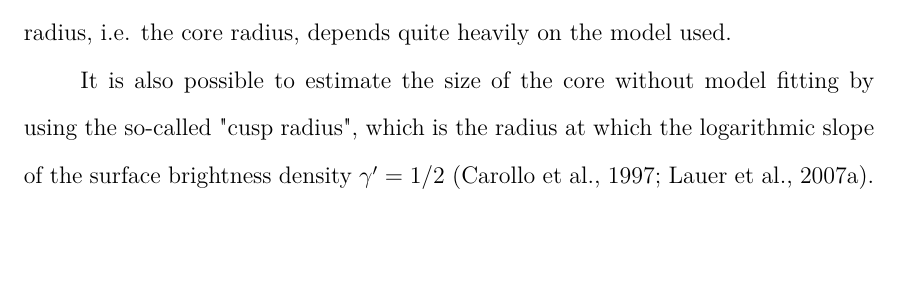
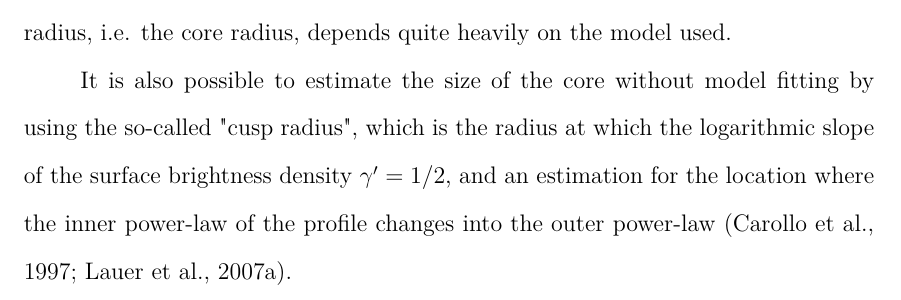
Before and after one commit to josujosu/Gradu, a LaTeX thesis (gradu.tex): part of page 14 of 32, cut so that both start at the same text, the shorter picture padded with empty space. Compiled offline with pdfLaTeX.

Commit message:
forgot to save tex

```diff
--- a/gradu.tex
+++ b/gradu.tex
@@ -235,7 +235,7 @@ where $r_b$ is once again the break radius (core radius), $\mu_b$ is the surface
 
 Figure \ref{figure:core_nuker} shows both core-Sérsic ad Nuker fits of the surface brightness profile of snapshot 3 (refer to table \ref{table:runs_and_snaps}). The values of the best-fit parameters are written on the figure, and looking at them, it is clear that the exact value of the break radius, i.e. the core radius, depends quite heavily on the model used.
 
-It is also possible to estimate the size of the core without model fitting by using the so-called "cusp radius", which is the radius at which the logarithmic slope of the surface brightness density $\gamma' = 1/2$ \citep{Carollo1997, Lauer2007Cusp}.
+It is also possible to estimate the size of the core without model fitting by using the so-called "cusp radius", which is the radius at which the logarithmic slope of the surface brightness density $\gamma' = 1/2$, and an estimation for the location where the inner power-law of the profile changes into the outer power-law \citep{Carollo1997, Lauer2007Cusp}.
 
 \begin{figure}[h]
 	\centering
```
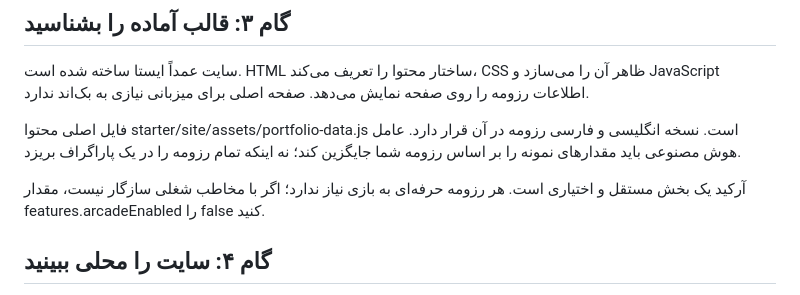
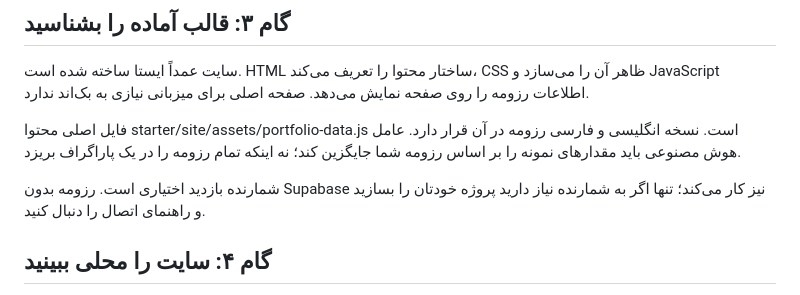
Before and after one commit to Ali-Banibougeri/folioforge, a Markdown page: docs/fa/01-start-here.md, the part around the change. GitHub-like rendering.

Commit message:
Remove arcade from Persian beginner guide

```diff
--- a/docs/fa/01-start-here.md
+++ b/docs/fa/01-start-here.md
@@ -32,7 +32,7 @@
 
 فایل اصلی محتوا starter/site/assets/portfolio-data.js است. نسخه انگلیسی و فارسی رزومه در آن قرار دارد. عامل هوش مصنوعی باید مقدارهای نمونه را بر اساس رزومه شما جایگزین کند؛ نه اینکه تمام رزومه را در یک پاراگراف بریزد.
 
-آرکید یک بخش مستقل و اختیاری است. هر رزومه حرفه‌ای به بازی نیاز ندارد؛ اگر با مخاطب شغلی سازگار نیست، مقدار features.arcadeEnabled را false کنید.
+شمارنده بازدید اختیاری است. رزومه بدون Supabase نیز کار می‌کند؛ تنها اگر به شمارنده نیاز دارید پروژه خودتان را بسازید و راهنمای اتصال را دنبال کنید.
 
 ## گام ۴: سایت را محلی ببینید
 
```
————————
To do
Gather all lines from the listing above in which "gradu" occurs.

Result of this exercise
Before and after one commit to josujosu/Gradu, a LaTeX thesis (gradu.tex): part of page 14 of 32, cut so that both start at the same text, the shorter picture padded with empty space. Compiled offline with pdfLaTeX.
--- a/gradu.tex
+++ b/gradu.tex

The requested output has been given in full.